A small percentage of people suffer from intense emotional or physical distress, called acute stress disorder, which typically occurs in the first month following a traumatic event. You may be suffering from post-traumatic stress disorder if the problems remain or become worse and if the problems go beyond 3 months.
Behavior Therapy and Cognitive Behavior Therapy are two types of treatment that are based firmly on research findings. These therapies aid people in achieving specific changes or goals.
Changes or goals might involve:
Cognitive Behavioral Therapy (CBT) has many benefits, especially if you don’t want to spend years in therapy or counseling. It addresses behaviors and thought patterns and works in the present time rather than analyzing the past. Cognitive Behavioral Therapy is not about diving into what you or your parents did when you were a child. Rather, it aims to focus on the present issues at hand.

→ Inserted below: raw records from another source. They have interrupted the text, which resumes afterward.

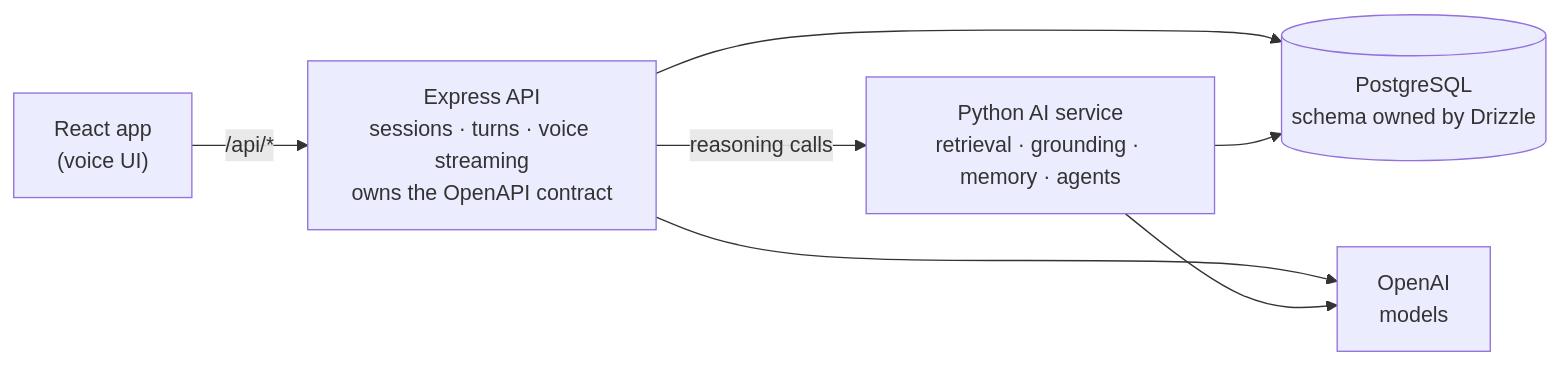
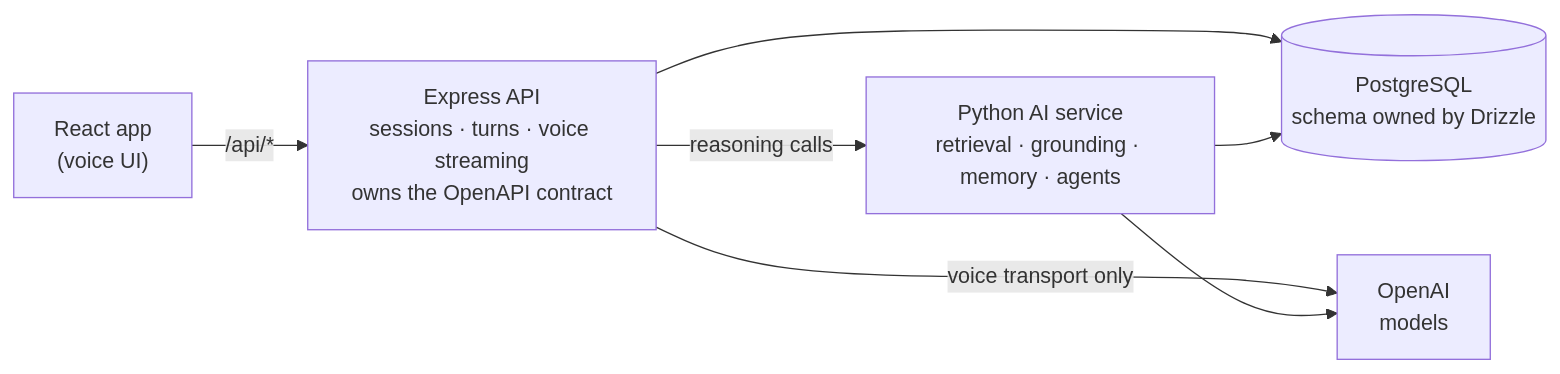
The diagram in README.md (Shah-123/MootCourtSimulator), drawn with Mermaid before and after one commit. The commit also changed other lines of this file and 2 other files, not shown here.

````diff
--- a/README.md
+++ b/README.md
@@ -38,15 +40,15 @@
 ```mermaid
 flowchart LR
     Browser["React app<br/>(voice UI)"]
     API["Express API<br/>sessions · turns · voice streaming<br/>owns the OpenAPI contract"]
     AI["Python AI service<br/>retrieval · grounding · memory · agents"]
     DB[("PostgreSQL<br/>schema owned by Drizzle")]
     OpenAI["OpenAI<br/>models"]
 
     Browser -->|"/api/*"| API
     API -->|reasoning calls| AI
     API --> DB
     AI --> DB
-    API --> OpenAI
+    API -->|"voice transport only"| OpenAI
     AI --> OpenAI
 ```
````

Cognitive Behavioral Therapy teaches through self-awareness, moderating your thinking, and dealing rationally with behaviors and thought processes. The average length of a CBT relationship between client and therapist is 16 sessions. This cuts down on both time and money. Cognitive Behavioral Therapy is all about giving you concrete tools to navigate your emotions, control your thinking, and thus eliminate unwanted behaviors.